“The Badass Babes Of Planet Terror” profiles Rose McGowan, Markey Shelton, Fergie and the Crazy Baby Sitter Twins. The Twins are director Robert Rodriguez’s nieces, who are indeed a bit off center, game for just about anything and the type of senoritas you shouldn’t date without ample bail money (certainly for them and maybe for you too). Rodriguez reveals he based part of Cherry’s character on McGowan’s real life desire to be a stand up comic and her list of “useless talents.” One of her useless talents, the ability to bend her back like a suspension bridge, is utilized in the opening dance scene. McGowan uses it a second time to greater affect when she ducks a missile in her explosion happy confrontation with Lt. Muldoon’s men.

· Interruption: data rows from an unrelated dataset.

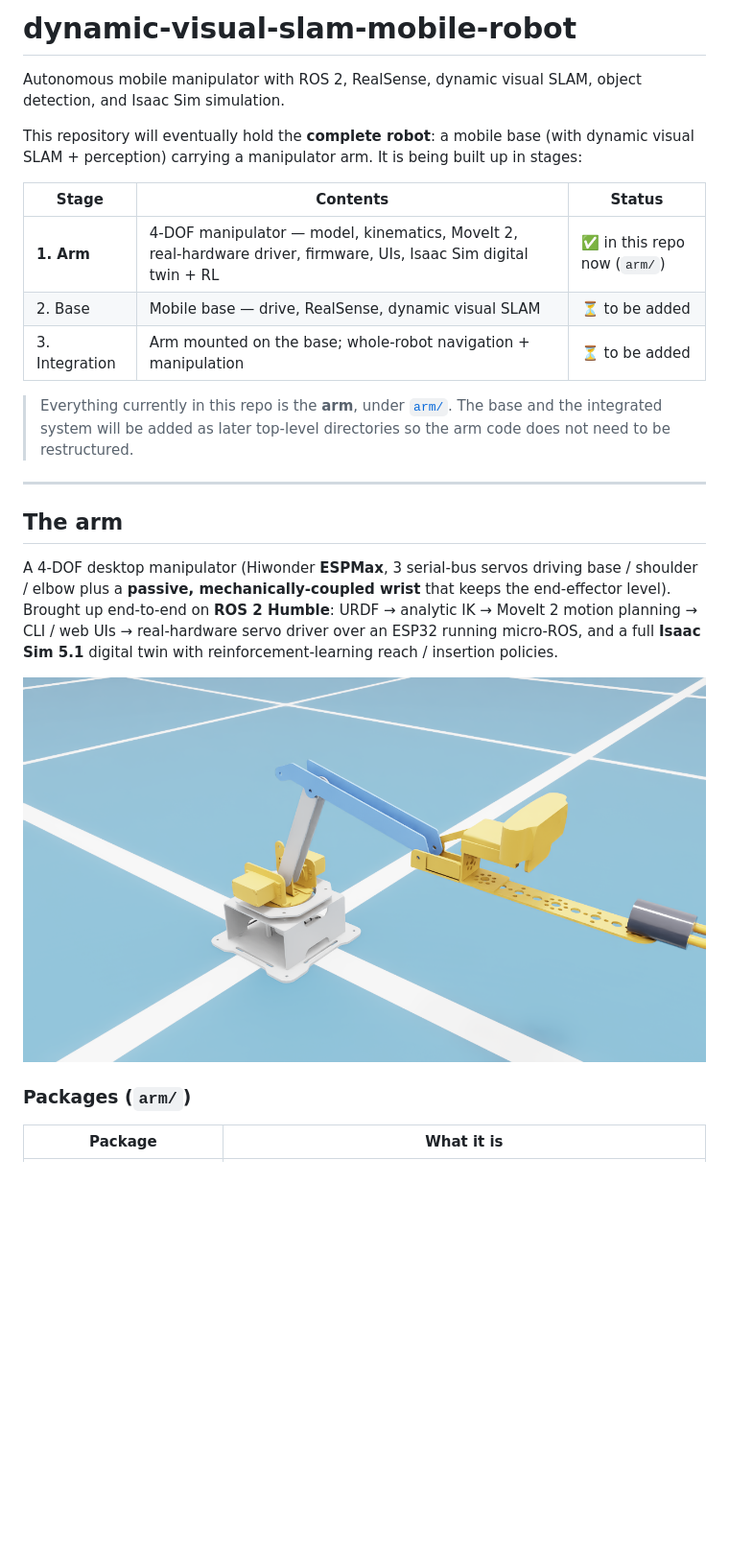
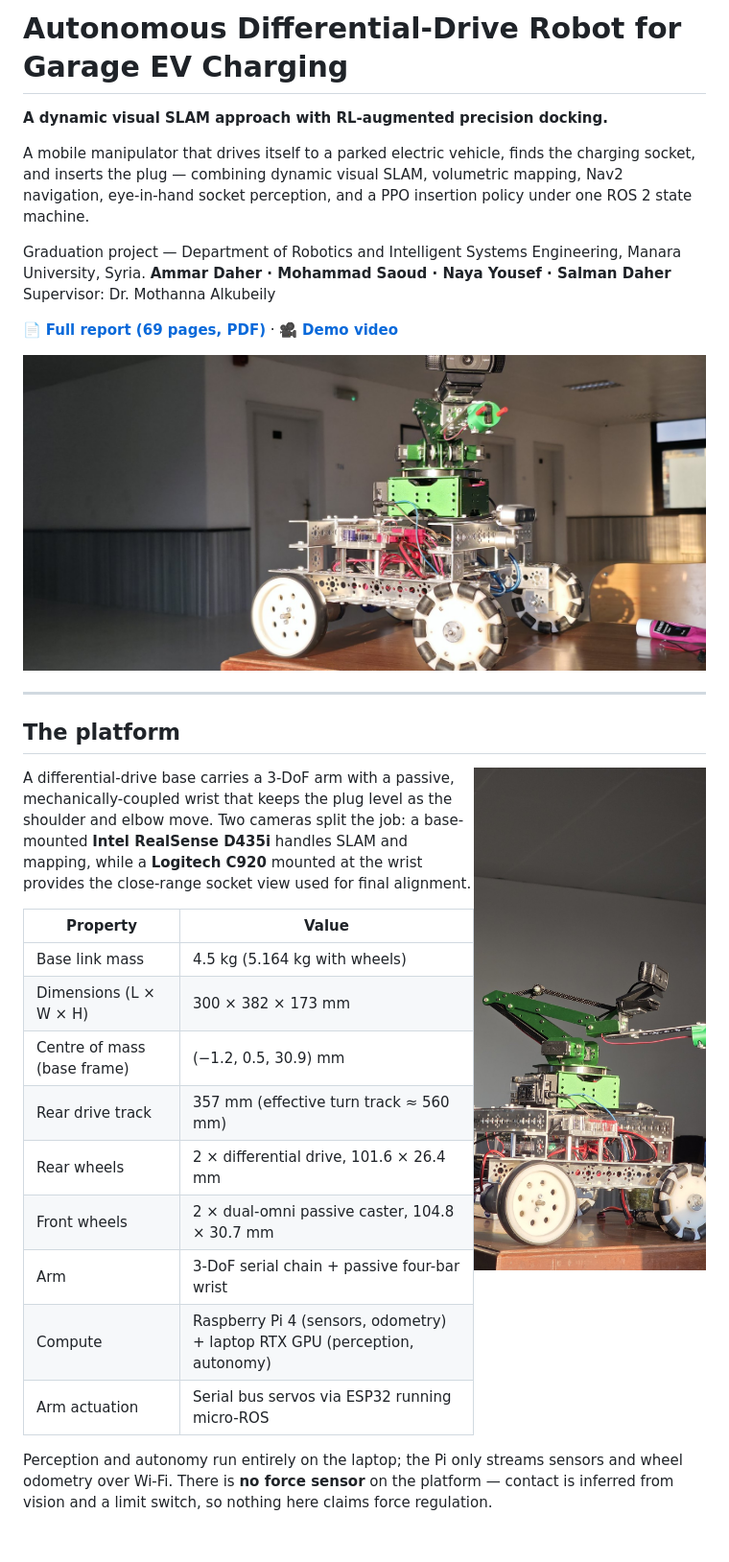
Before and after one commit to salmandaher/dynamic-visual-slam-mobile-robot, a Markdown page: README.md, the part around one of its changes. Shown at 96% size. Rendered like a GitHub page; pictures changed too: docs/images/robot_platform_front.jpg (added), docs/images/robot_platform_side.jpg (added); blank space fills up the shorter version.

```diff
--- a/README.md
+++ b/README.md
@@ -1,33 +1,48 @@
-# dynamic-visual-slam-mobile-robot
+# Autonomous Differential-Drive Robot for Garage EV Charging
 
-Autonomous mobile manipulator with ROS 2, RealSense, dynamic visual SLAM, object
-detection, and Isaac Sim simulation.
+**A dynamic visual SLAM approach with RL-augmented precision docking.**
 
-This repository will eventually hold the **complete robot**: a mobile base (with
-dynamic visual SLAM + perception) carrying a manipulator arm. It is being built up
-in stages:
+A mobile manipulator that drives itself to a parked electric vehicle, finds the charging
+socket, and inserts the plug — combining dynamic visual SLAM, volumetric mapping, Nav2
+navigation, eye-in-hand socket perception, and a PPO insertion policy under one ROS 2
+state machine.
 
-| Stage | Contents | Status |
-|-------|----------|--------|
-| **1. Arm** | 4‑DOF manipulator — model, kinematics, MoveIt 2, real‑hardware driver, firmware, UIs, Isaac Sim digital twin + RL | ✅ in this repo now (`arm/`) |
-| 2. Base | Mobile base — drive, RealSense, dynamic visual SLAM | ⏳ to be added |
-| 3. Integration | Arm mounted on the base; whole‑robot navigation + manipulation | ⏳ to be added |
+Graduation project — Department of Robotics and Intelligent Systems Engineering,
+Manara University, Syria.
+**Ammar Daher · Mohammad Saoud · Naya Yousef · Salman Daher**
+Supervisor: Dr. Mothanna Alkubeily
 
-> Everything currently in this repo is the **arm**, under [`arm/`](arm/). The base and
-> the integrated system will be added as later top‑level directories so the arm code
-> does not need to be restructured.
+📄 **[Full report (69 pages, PDF)](docs/GRADUATION_REPORT.pdf)** ·
+🎥 **[Demo video](docs/media/robot_demo.mp4)**
+
+<p align="center">
+  <img src="docs/images/robot_platform_front.jpg" alt="The assembled mobile manipulator" width="100%">
+</p>
 
 ---
 
-## The arm
+## The platform
 
-A 4‑DOF desktop manipulator (Hiwonder **ESPMax**, 3 serial‑bus servos driving
-base / shoulder / elbow plus a **passive, mechanically‑coupled wrist** that keeps the
-end‑effector level). Brought up end‑to‑end on **ROS 2 Humble**: URDF → analytic IK →
-MoveIt 2 motion planning → CLI / web UIs → real‑hardware servo driver over an ESP32
-running micro‑ROS, and a full **Isaac Sim 5.1** digital twin with reinforcement‑learning
-reach / insertion policies.
+<img src="docs/images/robot_platform_side.jpg" alt="Side view showing the arm and eye-in-hand camera" align="right" width="34%">
 
-![Arm in Isaac Sim](docs/images/arm_3quarter.png)
+A differential-drive base carries a 3-DoF arm with a passive, mechanically-coupled wrist
+that keeps the plug level as the shoulder and elbow move. Two cameras split the job: a
+base-mounted **Intel RealSense D435i** handles SLAM and mapping, while a **Logitech C920**
+mounted at the wrist provides the close-range socket view used for final alignment.
 
-### Packages (`arm/`)
+| Property | Value |
+|---|---|
+| Base link mass | 4.5 kg (5.164 kg with wheels) |
+| Dimensions (L × W × H) | 300 × 382 × 173 mm |
+| Centre of mass (base frame) | (−1.2, 0.5, 30.9) mm |
+| Rear drive track | 357 mm (effective turn track ≈ 560 mm) |
+| Rear wheels | 2 × differential drive, 101.6 × 26.4 mm |
+| Front wheels | 2 × dual-omni passive caster, 104.8 × 30.7 mm |
+| Arm | 3-DoF serial chain + passive four-bar wrist |
+| Compute | Raspberry Pi 4 (sensors, odometry) + laptop RTX GPU (perception, autonomy) |
+| Arm actuation | Serial bus servos via ESP32 running micro-ROS |
+
+Perception and autonomy run entirely on the laptop; the Pi only streams sensors and wheel
+odometry over Wi-Fi. There is **no force sensor** on the platform — contact is inferred from
+vision and a limit switch, so nothing here claims force regulation.
+
```
Also changed, not shown: other parts of README.md (+126 -42 lines), 2 other files.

“The Guys of Planet Terror” reveals that unlike the ladies, the male actors played characters that were diametrically opposed to their real personalities. James Brolin admits he found it a challenge to abuse Shelton because the two of them really liked each other, while Tom Savini, who played a self-assured vampire killer in “Dusk Till Dawn”, was challenged by the character of Deputy Tolo, an almost hapless screw up.
The most amusing featurette is “The Friend, the Doctor and the Real Estate Agent,” which focuses on three of the non-actors given supporting roles in the movie. Rodriguez literally hired a friend, his doctor (who brought along the gruesome slides you see in the emergency room), and “Skip” Reissig, who plays the strip club owner from Texas who speaks in the same incomprehensible tongue as Boomhauer from “King of the Hill.”
You might entertain becoming a vegetarian after watching “Planet Terror” (nah). You’ll need an open mind and an empty stomach when you watch “Planet Terror,” but most of all, you’ll need a smock. On the downside, you’ll find yourself checking the ingredients of your barbecue sauce more often. On the plus side, you’ll definitely entertain the notion of dating twins.